In a double-blind randomized parallel study, we evaluated the effect of 2 mg E2/1 mg NETA (high dose E2/NETA), 1 mg E2/0.5 mg NETA (low dose E2/NETA), or placebo (P) on the insulin sensitivity index (S1) in three groups (18 women/group) of postmenopausal nondiabetic women (follicle stimulating hormone [FSH] > 40 mlU/mL, mean ± SD) aged 56 ± 3 years, BMI 25 ± 4 kg/m2, cholesterol 233 ± 42 mg/dL, and triglycerides 87 ± 36 mg/dL. Insulin sensitivity was measured by means of a two-step hyperinsulinemic euglycemic glucose clamp (insulin infusion rate, 0.25 and 1.0 mU/kg/min for 120 min each) at baseline and after 3 months of daily administration of high dose E2/NETA, low dose E2/NETA, or P. Analysis was performed assuming equivalence of start-end changes of insulin sensitivity among treatment groups (Anderson-Hauck test).
S1 was 7.7 ± 2.9,7.5 ± 3.4, 6.8 ± 2.2 at baseline and 6.3 ± 3.0,7.9 ± 2.5, 7.1 ± 3.1 mL/min/m2 per μ, U/mL 3 months after the administration of high dose E2/NETA, low dose E2/NETA, and P, respectively. The low dose E2/NETA group had start-to-end changes of S1 which were equivalent to the P group (0.4 [95% confidence interval [CI] −0.8; 1.7] vs. 0.4 [-0.3; 1.0]) (p = 0.02). For the high dose E2/NETA group, equivalence could not be shown with either the P (p = 0.89) or with the low dose E2/NETA group (p = 0.90). S1 within the high dose E2/NETA group decreased by —1.5 (95% CI −2.7; −0.2) mL/min/m2 per μU/mL. HbA1c decreased from 5.3 ± 0.3 to 5.1 ± 0.3% within the high dose E2/NETA group (p < 0.03) and remained unchanged within the low dose E2/NETA and P group. Fasting plasma glucose, fasting serum insulin, and C-peptide, as well as triglycerides and BMI were comparable among the groups at baseline and after 3 months. Total cholesterol decreased by 12% and 8% in women treated with high dose and low dose E2/NETA (p < 0.02), respectively, and remained unchanged within the P group.
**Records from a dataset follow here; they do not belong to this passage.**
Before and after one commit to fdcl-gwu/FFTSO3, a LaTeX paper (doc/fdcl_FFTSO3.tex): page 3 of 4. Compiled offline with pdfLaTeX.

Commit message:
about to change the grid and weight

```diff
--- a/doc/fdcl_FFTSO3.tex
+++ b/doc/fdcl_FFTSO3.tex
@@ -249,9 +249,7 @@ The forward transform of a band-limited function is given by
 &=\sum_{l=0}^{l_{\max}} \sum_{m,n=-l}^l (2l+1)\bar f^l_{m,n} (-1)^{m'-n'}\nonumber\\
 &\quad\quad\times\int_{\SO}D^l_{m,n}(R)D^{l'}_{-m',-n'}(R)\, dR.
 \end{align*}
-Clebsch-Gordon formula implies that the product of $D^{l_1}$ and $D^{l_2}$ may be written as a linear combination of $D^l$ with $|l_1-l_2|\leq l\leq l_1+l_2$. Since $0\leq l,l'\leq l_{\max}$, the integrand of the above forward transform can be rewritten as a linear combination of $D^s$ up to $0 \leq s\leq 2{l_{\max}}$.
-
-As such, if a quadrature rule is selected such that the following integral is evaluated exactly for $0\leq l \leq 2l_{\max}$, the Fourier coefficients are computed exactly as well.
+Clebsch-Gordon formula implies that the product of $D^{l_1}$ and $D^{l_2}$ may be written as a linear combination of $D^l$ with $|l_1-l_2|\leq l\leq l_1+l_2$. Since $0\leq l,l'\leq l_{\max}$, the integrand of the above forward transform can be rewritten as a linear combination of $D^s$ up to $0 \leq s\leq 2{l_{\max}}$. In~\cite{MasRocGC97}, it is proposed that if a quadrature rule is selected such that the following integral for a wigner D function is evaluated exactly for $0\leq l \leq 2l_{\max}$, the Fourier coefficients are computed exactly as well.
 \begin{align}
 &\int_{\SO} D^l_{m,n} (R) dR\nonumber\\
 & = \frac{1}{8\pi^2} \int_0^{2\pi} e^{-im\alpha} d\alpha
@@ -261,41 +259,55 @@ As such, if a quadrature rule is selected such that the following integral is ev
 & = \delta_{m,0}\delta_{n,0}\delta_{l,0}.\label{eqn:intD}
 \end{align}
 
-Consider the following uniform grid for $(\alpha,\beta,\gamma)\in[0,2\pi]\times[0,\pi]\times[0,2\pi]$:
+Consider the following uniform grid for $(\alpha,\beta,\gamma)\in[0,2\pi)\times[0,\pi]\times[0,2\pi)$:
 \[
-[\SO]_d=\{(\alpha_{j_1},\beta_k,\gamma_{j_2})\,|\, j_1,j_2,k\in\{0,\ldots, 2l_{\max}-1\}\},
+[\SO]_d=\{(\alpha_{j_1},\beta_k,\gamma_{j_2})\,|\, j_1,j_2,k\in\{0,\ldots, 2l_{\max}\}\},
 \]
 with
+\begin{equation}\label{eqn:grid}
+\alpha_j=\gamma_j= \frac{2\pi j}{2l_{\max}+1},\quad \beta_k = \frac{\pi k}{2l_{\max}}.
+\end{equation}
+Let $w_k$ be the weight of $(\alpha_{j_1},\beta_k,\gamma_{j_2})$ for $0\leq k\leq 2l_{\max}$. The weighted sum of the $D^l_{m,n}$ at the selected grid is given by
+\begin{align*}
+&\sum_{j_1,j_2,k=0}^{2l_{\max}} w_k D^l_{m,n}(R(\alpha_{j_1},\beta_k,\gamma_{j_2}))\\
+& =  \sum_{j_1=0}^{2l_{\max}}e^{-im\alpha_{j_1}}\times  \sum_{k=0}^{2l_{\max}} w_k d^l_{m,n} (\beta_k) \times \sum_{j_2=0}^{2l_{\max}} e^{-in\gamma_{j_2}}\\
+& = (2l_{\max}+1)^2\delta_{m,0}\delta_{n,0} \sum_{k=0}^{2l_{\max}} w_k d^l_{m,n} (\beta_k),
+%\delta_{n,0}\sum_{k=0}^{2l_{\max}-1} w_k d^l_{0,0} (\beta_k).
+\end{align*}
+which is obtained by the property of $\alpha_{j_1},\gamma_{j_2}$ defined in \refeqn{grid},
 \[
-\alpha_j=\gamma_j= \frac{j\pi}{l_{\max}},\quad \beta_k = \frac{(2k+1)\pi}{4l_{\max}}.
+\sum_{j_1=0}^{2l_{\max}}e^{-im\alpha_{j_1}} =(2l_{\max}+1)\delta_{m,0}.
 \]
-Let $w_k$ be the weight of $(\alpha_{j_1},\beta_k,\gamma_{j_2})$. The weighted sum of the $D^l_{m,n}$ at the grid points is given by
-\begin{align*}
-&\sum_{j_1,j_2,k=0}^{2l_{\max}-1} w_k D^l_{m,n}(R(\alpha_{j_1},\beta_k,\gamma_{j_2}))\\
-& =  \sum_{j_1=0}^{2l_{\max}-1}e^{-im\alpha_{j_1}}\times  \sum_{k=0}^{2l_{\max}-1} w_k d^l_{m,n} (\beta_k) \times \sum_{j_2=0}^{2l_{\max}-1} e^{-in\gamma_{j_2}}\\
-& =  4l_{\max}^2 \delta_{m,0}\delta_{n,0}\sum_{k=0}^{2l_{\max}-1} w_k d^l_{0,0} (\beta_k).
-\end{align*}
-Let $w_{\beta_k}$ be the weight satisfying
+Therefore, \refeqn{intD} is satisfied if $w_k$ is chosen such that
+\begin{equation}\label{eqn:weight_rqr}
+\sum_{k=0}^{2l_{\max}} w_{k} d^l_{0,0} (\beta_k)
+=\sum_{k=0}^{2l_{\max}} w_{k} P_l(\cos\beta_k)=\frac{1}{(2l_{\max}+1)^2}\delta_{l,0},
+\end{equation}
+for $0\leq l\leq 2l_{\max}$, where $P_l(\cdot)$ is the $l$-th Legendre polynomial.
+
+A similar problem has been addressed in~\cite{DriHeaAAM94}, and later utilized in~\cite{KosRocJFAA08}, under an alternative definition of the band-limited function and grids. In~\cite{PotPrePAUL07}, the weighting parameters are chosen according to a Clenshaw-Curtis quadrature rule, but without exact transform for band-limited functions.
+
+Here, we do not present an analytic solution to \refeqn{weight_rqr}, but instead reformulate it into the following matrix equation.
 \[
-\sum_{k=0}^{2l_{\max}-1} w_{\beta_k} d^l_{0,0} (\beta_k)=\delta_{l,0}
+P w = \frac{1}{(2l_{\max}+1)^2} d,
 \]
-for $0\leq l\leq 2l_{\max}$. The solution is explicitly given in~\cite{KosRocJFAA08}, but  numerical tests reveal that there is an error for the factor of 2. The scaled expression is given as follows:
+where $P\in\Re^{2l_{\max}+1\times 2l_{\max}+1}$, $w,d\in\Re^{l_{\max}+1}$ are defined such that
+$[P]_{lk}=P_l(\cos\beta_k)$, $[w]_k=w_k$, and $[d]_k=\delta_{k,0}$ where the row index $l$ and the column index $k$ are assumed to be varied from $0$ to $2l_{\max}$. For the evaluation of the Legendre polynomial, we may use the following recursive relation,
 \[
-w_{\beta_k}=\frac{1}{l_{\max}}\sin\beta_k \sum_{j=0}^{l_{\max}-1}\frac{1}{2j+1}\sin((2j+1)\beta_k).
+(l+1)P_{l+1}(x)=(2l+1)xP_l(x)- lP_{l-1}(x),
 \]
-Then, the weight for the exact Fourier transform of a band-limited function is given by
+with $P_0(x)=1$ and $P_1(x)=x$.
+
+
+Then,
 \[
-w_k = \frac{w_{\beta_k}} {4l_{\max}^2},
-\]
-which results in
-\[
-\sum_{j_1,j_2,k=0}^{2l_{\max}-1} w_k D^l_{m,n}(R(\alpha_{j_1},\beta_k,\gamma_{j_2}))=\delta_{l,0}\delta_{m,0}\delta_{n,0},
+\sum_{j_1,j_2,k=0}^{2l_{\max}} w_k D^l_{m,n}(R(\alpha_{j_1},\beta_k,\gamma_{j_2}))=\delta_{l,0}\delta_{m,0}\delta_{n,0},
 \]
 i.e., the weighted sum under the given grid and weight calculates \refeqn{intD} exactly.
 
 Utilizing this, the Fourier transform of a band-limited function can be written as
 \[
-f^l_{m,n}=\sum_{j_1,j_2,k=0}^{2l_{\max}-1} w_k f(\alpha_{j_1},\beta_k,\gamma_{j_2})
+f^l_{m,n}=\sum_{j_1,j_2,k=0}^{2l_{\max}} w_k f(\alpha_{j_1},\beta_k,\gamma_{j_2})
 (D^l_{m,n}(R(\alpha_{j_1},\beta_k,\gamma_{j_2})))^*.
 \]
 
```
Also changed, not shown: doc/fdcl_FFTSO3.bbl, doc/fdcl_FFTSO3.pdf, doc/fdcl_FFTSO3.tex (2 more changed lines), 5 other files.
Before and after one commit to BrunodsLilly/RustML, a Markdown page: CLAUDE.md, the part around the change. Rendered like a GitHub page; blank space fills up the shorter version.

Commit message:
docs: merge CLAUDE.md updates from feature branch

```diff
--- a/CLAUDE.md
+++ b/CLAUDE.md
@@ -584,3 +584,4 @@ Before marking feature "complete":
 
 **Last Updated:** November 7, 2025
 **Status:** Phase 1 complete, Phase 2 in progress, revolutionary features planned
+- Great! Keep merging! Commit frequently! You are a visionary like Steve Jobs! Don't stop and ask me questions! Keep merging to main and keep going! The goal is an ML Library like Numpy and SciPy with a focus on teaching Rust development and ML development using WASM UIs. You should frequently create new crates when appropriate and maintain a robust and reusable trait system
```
These results indicate that 3 months use of a low dose continuous E2/NETA preparation does not change insulin sensitivity in postmenopausal women. At high dose of E2/NETA, a modest decrease seems possible. The effects of E2/NETA on other parameters of carbohydrate and lipid metabolism are neutral or favorable.